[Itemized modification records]
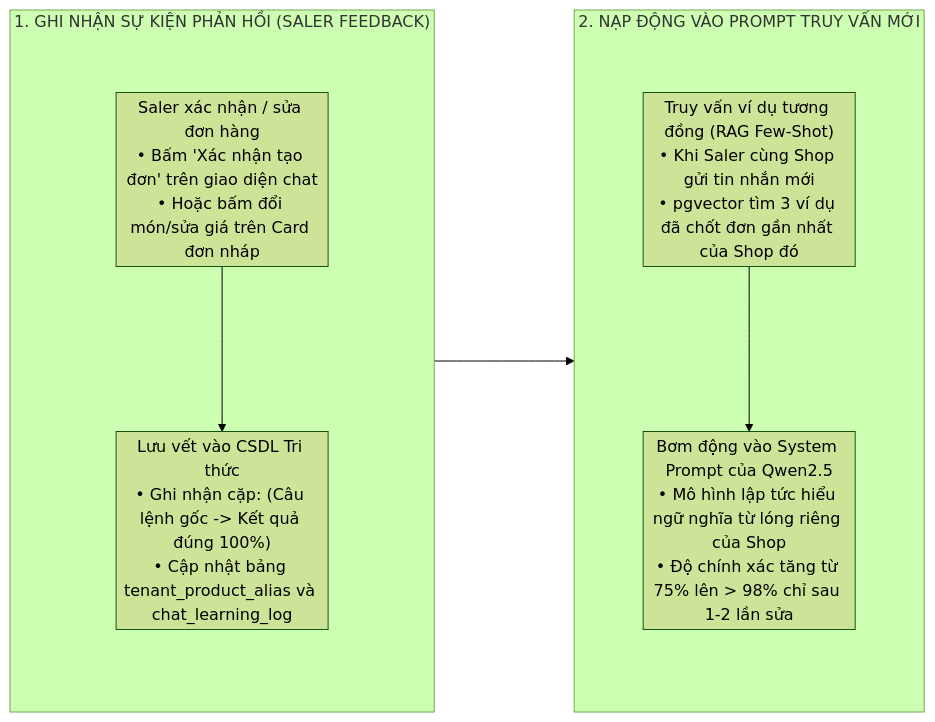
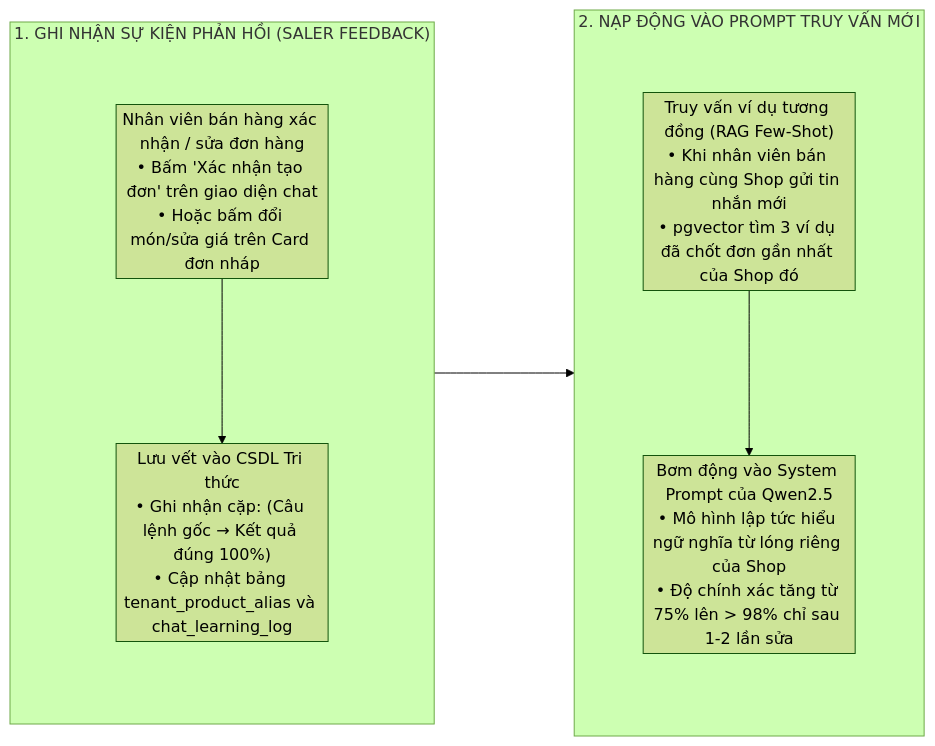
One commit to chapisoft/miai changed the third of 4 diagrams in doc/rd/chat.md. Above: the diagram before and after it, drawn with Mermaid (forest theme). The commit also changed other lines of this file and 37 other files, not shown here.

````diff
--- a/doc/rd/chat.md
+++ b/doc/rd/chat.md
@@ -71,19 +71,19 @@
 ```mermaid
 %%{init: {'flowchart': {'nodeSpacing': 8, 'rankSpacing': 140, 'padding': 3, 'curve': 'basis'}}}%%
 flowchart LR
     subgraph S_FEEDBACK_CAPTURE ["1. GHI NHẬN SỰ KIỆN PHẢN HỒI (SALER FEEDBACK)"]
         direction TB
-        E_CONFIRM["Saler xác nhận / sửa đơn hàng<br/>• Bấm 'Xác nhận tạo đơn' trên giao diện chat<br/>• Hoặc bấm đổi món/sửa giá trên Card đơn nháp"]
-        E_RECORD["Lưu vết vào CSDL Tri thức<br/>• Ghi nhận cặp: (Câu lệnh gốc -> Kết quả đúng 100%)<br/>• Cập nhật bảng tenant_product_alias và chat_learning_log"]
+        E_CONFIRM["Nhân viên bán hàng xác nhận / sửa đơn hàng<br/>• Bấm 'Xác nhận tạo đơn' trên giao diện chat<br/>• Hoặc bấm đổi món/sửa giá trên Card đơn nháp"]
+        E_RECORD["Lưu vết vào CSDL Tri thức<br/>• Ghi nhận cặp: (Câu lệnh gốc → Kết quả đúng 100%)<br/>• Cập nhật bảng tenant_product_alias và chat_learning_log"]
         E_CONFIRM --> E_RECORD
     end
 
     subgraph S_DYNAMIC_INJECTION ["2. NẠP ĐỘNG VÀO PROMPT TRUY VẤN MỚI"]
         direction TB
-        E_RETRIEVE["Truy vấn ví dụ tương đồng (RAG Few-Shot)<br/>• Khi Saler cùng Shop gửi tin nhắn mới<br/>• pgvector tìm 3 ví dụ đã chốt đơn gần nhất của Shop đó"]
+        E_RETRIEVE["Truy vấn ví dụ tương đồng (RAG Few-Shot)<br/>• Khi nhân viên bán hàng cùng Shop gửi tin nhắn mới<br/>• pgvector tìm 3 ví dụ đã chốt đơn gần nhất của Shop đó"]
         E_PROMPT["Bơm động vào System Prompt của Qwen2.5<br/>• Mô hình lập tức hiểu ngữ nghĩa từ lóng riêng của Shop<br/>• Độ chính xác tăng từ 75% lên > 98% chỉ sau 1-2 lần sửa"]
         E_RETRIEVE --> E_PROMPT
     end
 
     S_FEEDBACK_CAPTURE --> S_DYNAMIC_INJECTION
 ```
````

=== YOUR GOAL ===
Working from the entries above, filter out every line that lacks "đúng" and copy what remains.

=== WRITTEN RESPONSE ===
-        E_RECORD["Lưu vết vào CSDL Tri thức<br/>• Ghi nhận cặp: (Câu lệnh gốc -> Kết quả đúng 100%)<br/>• Cập nhật bảng tenant_product_alias và chat_learning_log"]
+        E_RECORD["Lưu vết vào CSDL Tri thức<br/>• Ghi nhận cặp: (Câu lệnh gốc → Kết quả đúng 100%)<br/>• Cập nhật bảng tenant_product_alias và chat_learning_log"]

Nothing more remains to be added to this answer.